> **WHAT THE TASK REQUIRES**
Your task is to filter the entries and copy every line containing the string "border".

> **AVAILABLE RECORDS**

__________________________________________________

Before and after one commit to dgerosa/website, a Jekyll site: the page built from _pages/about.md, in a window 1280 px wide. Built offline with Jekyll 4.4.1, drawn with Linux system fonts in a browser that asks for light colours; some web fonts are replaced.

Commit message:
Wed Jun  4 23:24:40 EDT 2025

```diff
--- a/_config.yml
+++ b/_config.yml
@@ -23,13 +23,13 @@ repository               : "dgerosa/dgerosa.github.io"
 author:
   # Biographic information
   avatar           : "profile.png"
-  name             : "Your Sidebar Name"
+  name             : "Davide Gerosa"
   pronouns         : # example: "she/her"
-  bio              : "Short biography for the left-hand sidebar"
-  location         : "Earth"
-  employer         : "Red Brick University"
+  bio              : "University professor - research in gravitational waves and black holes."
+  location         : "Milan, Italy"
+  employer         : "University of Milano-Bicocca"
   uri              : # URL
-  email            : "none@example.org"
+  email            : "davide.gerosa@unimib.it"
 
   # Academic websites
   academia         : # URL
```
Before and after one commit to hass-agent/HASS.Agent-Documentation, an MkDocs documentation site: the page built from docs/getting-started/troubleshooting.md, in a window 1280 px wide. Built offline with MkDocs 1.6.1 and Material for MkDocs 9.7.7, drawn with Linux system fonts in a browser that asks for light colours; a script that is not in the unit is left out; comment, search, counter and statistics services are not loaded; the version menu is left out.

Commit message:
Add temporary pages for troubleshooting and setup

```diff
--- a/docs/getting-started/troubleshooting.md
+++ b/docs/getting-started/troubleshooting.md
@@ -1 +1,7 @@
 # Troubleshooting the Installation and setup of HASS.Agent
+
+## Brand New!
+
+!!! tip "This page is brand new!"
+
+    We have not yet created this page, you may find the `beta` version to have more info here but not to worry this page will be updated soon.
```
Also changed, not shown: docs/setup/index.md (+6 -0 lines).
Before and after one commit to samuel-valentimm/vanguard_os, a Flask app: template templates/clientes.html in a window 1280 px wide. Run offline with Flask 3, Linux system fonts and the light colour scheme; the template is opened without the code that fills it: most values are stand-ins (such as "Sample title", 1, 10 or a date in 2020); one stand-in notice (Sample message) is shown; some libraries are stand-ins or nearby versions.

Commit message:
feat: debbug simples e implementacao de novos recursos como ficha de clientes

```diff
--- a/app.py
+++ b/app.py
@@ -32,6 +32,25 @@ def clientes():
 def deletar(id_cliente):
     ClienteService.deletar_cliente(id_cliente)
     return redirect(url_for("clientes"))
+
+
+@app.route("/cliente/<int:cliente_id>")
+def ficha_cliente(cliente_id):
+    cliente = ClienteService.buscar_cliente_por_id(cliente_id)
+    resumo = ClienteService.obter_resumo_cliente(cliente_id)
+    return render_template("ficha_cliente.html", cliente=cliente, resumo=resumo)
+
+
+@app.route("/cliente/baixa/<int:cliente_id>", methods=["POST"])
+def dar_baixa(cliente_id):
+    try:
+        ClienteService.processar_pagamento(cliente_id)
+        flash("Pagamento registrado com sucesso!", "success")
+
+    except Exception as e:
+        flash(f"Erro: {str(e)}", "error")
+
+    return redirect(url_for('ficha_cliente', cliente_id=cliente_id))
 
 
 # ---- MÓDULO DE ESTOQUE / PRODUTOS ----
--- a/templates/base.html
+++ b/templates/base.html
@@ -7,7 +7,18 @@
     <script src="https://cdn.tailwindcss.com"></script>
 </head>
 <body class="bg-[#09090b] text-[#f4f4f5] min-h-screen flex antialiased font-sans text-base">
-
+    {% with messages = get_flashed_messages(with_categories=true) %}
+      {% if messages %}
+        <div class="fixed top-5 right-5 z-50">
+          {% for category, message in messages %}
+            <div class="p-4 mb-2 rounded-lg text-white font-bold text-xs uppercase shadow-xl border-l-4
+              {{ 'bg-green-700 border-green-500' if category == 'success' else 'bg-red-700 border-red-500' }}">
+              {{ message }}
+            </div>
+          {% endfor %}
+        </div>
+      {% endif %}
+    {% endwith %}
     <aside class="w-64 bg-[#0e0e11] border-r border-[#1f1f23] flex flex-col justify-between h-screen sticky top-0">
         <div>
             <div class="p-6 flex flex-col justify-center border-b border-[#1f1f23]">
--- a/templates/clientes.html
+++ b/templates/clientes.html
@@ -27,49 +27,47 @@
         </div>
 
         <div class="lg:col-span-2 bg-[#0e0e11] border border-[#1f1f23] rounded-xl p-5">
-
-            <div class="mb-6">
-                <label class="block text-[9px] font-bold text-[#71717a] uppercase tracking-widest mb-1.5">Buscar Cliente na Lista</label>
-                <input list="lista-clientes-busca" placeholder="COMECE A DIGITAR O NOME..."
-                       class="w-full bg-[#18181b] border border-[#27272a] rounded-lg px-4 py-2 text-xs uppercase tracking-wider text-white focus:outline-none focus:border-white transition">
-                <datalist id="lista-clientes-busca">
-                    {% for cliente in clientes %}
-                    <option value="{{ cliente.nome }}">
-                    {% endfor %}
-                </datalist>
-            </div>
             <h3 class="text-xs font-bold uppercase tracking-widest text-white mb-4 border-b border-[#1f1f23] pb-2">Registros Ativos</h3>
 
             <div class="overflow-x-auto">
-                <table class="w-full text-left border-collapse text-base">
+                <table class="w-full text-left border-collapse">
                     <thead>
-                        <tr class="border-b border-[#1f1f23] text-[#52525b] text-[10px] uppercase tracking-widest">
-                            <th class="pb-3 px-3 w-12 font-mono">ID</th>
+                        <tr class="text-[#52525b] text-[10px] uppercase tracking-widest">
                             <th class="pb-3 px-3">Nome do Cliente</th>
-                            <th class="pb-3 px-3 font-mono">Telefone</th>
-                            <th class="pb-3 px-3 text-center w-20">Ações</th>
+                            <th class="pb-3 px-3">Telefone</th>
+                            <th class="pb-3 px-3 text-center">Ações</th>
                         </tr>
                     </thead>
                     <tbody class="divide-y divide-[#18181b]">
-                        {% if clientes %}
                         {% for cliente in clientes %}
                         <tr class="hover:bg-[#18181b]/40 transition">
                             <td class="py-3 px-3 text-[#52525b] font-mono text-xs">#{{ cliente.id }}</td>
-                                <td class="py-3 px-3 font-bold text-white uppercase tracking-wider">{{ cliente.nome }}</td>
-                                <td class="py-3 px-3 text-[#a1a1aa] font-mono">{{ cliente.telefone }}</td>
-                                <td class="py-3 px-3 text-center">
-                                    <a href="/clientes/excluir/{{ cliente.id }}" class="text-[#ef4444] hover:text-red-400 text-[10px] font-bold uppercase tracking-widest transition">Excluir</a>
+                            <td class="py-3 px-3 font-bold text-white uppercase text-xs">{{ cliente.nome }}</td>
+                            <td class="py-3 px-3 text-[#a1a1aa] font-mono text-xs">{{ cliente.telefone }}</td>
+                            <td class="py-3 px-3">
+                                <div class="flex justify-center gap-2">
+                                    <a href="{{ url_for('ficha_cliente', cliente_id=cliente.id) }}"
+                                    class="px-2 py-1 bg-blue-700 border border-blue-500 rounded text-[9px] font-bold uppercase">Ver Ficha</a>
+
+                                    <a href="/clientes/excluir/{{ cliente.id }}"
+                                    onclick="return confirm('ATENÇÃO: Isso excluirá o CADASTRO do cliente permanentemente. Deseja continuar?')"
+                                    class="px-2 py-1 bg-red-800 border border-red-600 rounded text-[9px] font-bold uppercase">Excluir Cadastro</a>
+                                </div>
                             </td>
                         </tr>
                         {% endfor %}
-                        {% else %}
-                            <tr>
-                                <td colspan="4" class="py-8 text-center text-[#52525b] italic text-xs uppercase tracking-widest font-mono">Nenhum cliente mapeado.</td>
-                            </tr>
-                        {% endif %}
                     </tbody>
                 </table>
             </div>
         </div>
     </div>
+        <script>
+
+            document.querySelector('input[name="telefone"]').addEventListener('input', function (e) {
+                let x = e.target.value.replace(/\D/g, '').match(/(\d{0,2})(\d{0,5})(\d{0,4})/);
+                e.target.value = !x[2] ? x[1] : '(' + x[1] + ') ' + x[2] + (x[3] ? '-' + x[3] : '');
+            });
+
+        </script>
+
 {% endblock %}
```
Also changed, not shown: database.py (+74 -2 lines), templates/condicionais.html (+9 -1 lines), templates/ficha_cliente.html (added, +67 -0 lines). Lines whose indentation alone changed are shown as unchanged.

__________________________________________________

> **FINAL ANSWER**
+            <div class="p-4 mb-2 rounded-lg text-white font-bold text-xs uppercase shadow-xl border-l-4
+              {{ 'bg-green-700 border-green-500' if category == 'success' else 'bg-red-700 border-red-500' }}">
     <aside class="w-64 bg-[#0e0e11] border-r border-[#1f1f23] flex flex-col justify-between h-screen sticky top-0">
             <div class="p-6 flex flex-col justify-center border-b border-[#1f1f23]">
         <div class="lg:col-span-2 bg-[#0e0e11] border border-[#1f1f23] rounded-xl p-5">
-                       class="w-full bg-[#18181b] border border-[#27272a] rounded-lg px-4 py-2 text-xs uppercase tracking-wider text-white focus:outline-none focus:border-white transition">
             <h3 class="text-xs font-bold uppercase tracking-widest text-white mb-4 border-b border-[#1f1f23] pb-2">Registros Ativos</h3>
-                <table class="w-full text-left border-collapse text-base">
+                <table class="w-full text-left border-collapse">
-                        <tr class="border-b border-[#1f1f23] text-[#52525b] text-[10px] uppercase tracking-widest">
+                                    class="px-2 py-1 bg-blue-700 border border-blue-500 rounded text-[9px] font-bold uppercase">Ver Ficha</a>
+                                    class="px-2 py-1 bg-red-800 border border-red-600 rounded text-[9px] font-bold uppercase">Excluir Cadastro</a>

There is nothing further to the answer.